● Work required: Return every line from the records below that has the word "definition".

● Records for processing:
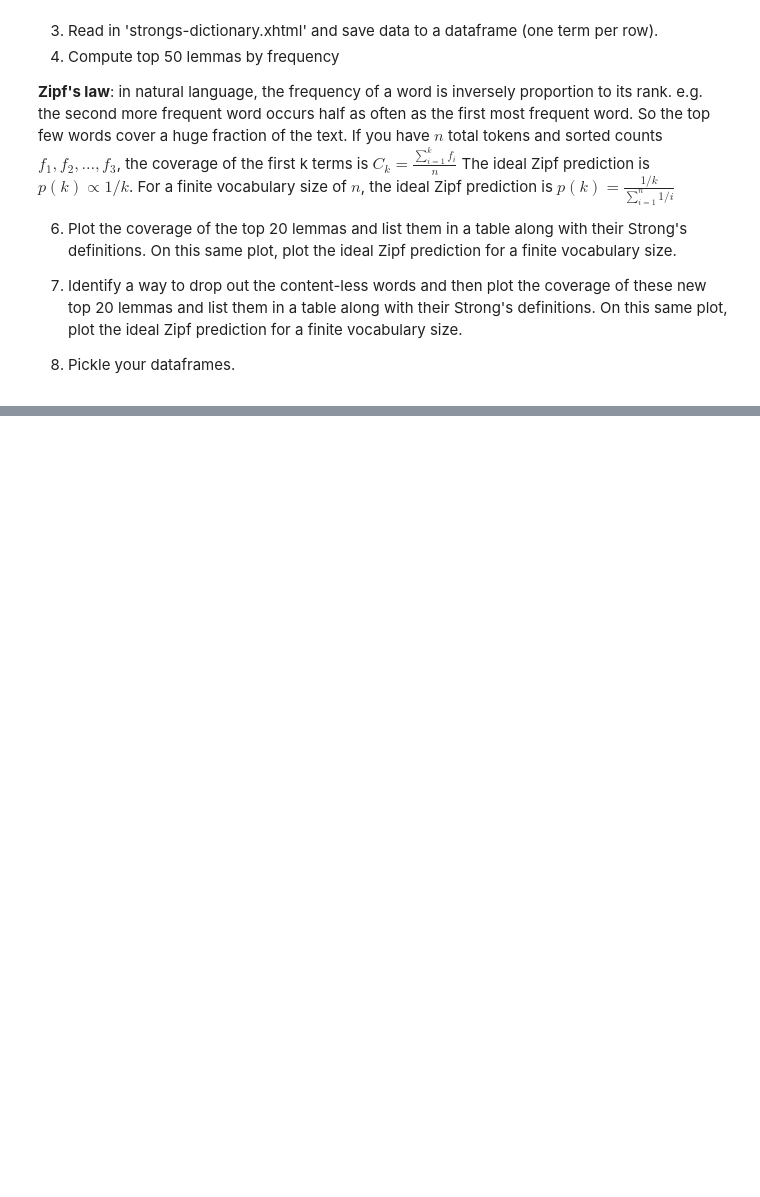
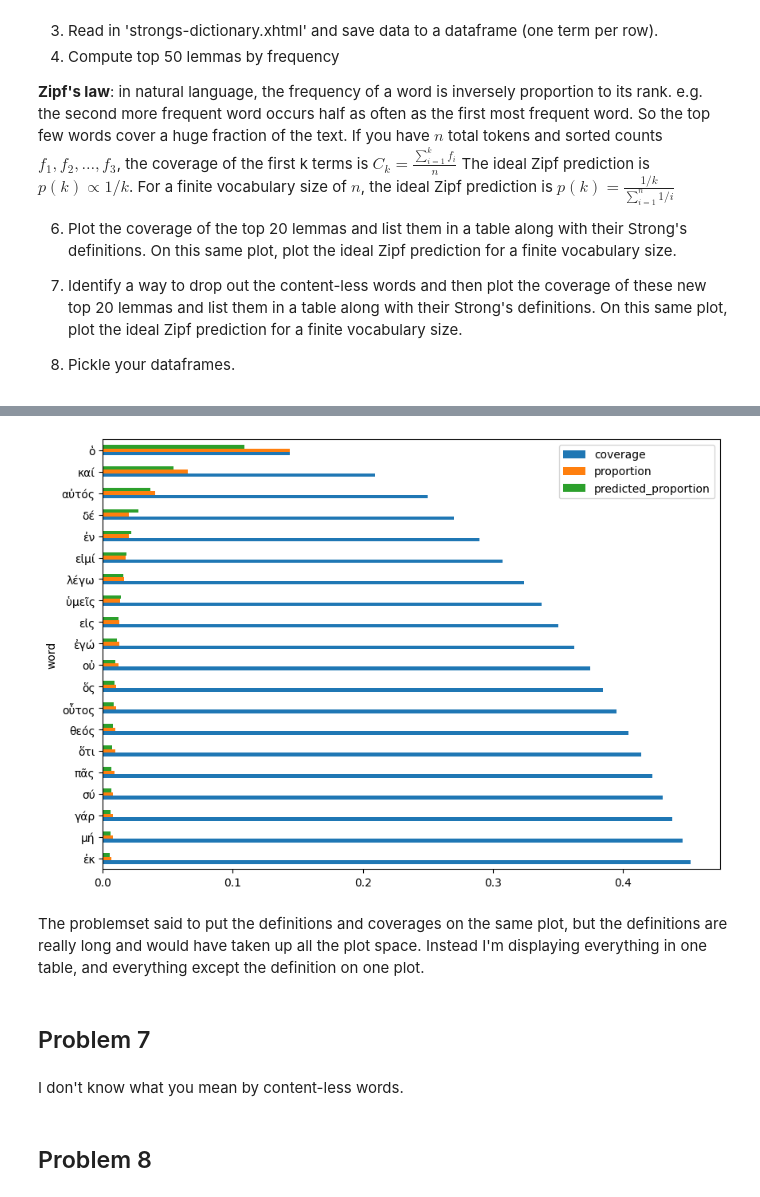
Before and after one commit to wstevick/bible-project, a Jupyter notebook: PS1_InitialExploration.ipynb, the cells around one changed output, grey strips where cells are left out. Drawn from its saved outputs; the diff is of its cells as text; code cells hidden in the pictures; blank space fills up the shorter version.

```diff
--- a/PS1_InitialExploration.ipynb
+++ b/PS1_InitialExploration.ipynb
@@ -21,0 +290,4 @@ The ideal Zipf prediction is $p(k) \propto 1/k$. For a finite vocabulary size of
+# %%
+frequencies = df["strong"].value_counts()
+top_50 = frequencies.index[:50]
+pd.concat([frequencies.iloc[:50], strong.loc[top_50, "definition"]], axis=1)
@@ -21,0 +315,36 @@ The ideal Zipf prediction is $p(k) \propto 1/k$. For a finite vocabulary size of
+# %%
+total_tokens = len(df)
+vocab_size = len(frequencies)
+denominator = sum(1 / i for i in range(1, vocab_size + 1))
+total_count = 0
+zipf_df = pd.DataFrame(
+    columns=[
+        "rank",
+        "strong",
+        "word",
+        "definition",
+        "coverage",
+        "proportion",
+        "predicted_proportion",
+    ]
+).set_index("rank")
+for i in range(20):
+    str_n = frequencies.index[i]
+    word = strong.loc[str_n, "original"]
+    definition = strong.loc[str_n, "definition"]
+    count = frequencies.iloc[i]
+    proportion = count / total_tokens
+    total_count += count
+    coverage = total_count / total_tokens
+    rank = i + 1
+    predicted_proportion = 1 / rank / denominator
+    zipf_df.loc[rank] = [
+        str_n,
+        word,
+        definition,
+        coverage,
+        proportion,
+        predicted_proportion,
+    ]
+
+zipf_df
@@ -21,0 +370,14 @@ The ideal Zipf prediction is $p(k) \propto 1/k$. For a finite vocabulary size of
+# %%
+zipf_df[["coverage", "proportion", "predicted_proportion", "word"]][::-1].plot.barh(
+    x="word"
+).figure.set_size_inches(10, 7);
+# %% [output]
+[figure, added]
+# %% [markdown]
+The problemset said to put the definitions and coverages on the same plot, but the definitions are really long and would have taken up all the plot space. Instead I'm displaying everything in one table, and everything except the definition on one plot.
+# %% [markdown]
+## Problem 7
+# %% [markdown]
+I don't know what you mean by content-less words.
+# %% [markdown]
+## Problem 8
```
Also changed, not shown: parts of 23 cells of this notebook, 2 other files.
--
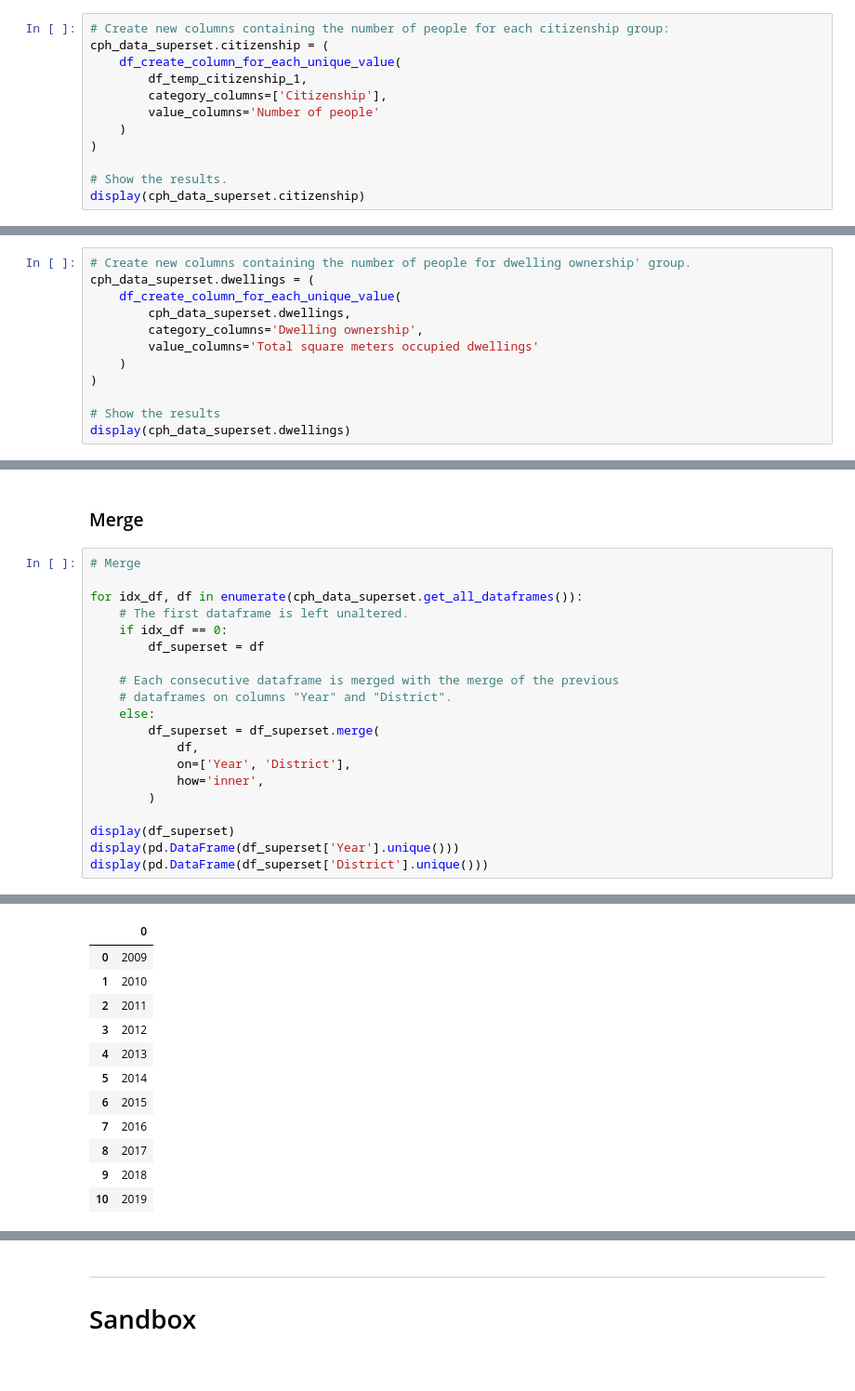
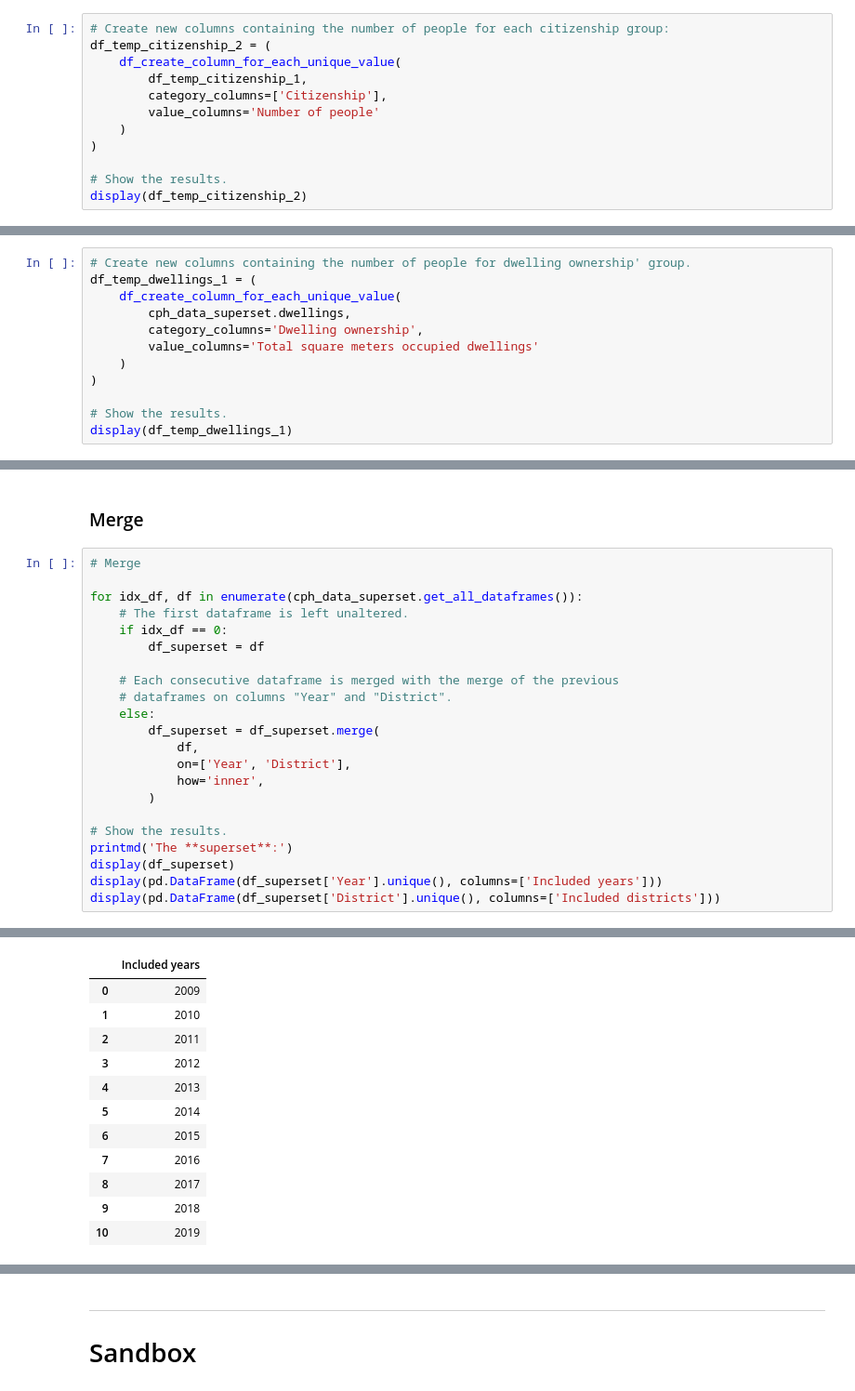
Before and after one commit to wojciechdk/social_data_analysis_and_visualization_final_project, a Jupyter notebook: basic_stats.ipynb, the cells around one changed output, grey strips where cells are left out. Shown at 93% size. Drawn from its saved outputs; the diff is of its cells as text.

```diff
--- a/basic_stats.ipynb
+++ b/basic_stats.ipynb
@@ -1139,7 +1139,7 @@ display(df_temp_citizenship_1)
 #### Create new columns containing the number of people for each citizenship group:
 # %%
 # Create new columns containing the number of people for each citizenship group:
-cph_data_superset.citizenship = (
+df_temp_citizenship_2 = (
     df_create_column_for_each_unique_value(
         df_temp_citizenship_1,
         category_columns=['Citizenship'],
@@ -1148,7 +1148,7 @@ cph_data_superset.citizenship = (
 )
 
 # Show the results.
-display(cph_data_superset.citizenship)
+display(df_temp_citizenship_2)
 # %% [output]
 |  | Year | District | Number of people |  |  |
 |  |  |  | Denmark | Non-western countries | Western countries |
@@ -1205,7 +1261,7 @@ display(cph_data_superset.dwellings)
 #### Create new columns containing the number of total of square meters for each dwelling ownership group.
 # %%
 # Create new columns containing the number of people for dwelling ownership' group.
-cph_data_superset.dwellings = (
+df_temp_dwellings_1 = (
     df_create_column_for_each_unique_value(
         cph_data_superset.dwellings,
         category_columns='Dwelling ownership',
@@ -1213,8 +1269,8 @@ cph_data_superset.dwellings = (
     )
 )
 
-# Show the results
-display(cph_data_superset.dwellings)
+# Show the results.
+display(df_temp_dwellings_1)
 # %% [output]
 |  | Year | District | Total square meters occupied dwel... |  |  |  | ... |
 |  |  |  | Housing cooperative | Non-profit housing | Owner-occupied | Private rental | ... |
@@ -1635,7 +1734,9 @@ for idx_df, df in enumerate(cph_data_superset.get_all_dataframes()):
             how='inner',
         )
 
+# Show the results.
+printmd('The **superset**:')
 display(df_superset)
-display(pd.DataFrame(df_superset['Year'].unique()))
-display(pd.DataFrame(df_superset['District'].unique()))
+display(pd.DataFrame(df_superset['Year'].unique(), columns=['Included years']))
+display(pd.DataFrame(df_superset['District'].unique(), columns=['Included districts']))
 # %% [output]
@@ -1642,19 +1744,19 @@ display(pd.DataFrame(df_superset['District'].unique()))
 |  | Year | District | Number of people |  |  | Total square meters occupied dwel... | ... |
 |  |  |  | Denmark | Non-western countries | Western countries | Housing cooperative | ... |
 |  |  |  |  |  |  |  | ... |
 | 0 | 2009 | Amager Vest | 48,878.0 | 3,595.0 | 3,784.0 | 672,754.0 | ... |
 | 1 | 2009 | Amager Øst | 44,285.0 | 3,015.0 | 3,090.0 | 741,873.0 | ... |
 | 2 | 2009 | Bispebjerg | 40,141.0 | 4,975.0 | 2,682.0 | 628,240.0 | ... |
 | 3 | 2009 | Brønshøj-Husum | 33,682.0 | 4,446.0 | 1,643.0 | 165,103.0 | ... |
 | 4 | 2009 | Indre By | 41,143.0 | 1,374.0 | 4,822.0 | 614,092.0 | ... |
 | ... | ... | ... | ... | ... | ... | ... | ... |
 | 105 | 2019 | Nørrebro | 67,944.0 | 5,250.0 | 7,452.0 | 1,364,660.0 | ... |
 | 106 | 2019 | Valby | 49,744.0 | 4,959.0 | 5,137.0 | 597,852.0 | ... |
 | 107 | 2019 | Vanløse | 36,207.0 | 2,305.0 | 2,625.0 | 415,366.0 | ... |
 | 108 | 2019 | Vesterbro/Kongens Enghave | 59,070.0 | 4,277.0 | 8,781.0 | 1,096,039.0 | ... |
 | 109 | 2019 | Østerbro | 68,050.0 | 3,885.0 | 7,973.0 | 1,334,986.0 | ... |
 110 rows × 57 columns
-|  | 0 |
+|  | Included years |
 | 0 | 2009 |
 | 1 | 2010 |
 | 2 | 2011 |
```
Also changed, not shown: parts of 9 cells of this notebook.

● Solution to this task:
+pd.concat([frequencies.iloc[:50], strong.loc[top_50, "definition"]], axis=1)
+        "definition",
+    definition = strong.loc[str_n, "definition"]
+        definition,
+The problemset said to put the definitions and coverages on the same plot, but the definitions are really long and would have taken up all the plot space. Instead I'm displaying everything in one table, and everything except the definition on one plot.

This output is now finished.